Now you’re probably wondering how this would be useful, right? The one thing that came to mind when I was thinking about a backup solution for a website was Gmail. There have been multiple instances where Gmail users lost everything in their accounts after Google had issues with the service (read here, here, and here). Knowing it has happened to Gmail users makes me wonder if an outage could cause users to lose all of their iGoogle data at some point. If it happened, then those who exported an XML file with all of their settings could easily get everything back.

These types of backup features help users be more confident that they won’t lose their data, and it would actually be nice to see a back-up solution for other web services like social networks and email. There are several reasons why we could see services decide not to offer such an option. One reason is that they might not want others to view them as unreliable (does Google view themselves as unreliable? Or are they just try to help their users rest assured that nothing will happen to their pages?). Another reason we thought of was with an email service like Gmail.  If Gmail offered a way to download all of your emails (a backup), a competitor (like Yahoo or Hotmail) could create an importer so that it would be easy to switch to a new service and have all of your messages.

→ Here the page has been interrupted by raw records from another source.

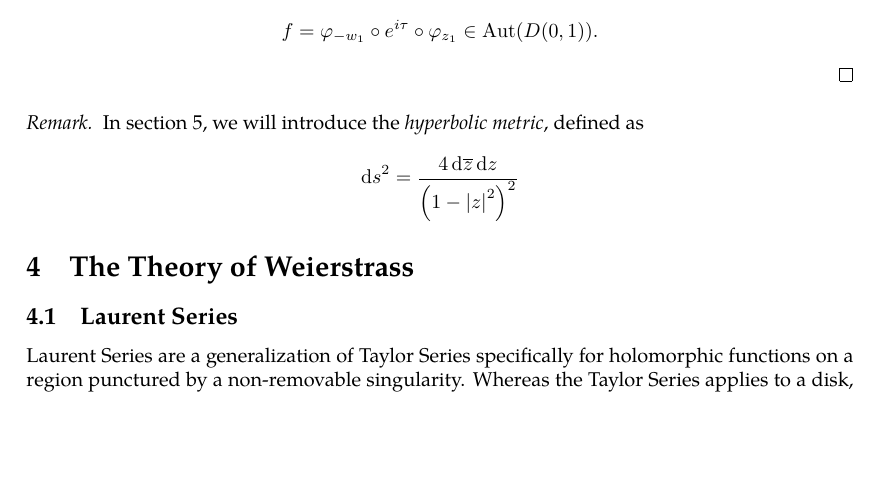
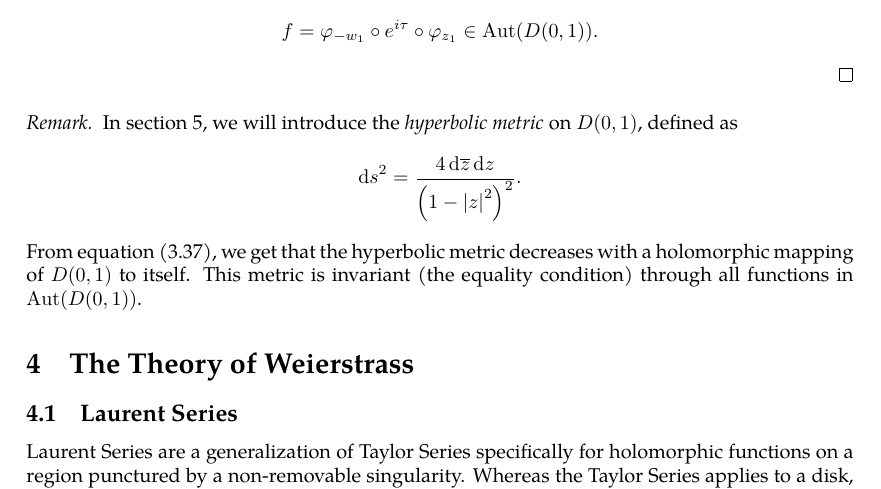
Before and after one commit to slipperking/complex-analysis-latex, a LaTeX document (main.tex): part of page 58 of 59, cut so that both start at the same text, the shorter picture padded with empty space. Compiled offline with pdfLaTeX.

Commit message:
overleaf_to_git (Thu Jun 12 20:37:41 2025 -0700): update main.tex from r10993 to r11002

```diff
--- a/main.tex
+++ b/main.tex
@@ -1466,7 +1469,8 @@ As a direct consequence of \autoref{thm:holomorphicautomorphismgrouponunitdisk},
     By the Schwarz Lemma (\autoref{lemma:schwarz}), under the equality condition \(\abs{\varphi_{w_1}'\qty(w_1)f'\qty(z_1)\varphi_{-z_1}'(0)}=1\), \(\varphi_{w_1}\circ f\circ\varphi_{-z_1}=e^{i\tau}\), where \(\tau\in\mathbb{R}\) is constant. It follows that \[f=\varphi_{-w_1}\circ e^{i\tau}\circ\varphi_{z_1}\in\Aut(D(0,1)).\]
 \end{proof}
 \begin{remark}
-    In \autoref{sec:differentialgeometry}, we will introduce the \textit{hyperbolic metric}, defined as \[\dd{s}^2=\frac{4\dd{\overline{z}}\ddz}{\qty(1-\abs{z}^2)^2}\]
+    In \autoref{sec:differentialgeometry}, we will introduce the \textit{hyperbolic metric} on \(D(0,1)\), defined as \[\dd{s}^2=\frac{4\dd{\overline{z}}\ddz}{\qty(1-\abs{z}^2)^2}.\]
+    From equation \eqref{eq:schwarzpick_nonincreasingmetric}, we get that the hyperbolic metric decreases with a holomorphic mapping of \(D(0,1)\) to itself. This metric is invariant (the equality condition) through all functions in \(\Aut(D(0,1))\).
 \end{remark}
 \section{The Theory of Weierstrass}
 \subsection{Laurent Series}
```
Also changed, not shown: main.tex (5 more changed lines).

If you could pick any web service to offer a backup solution, which service would you pick?

Source: Google Operating System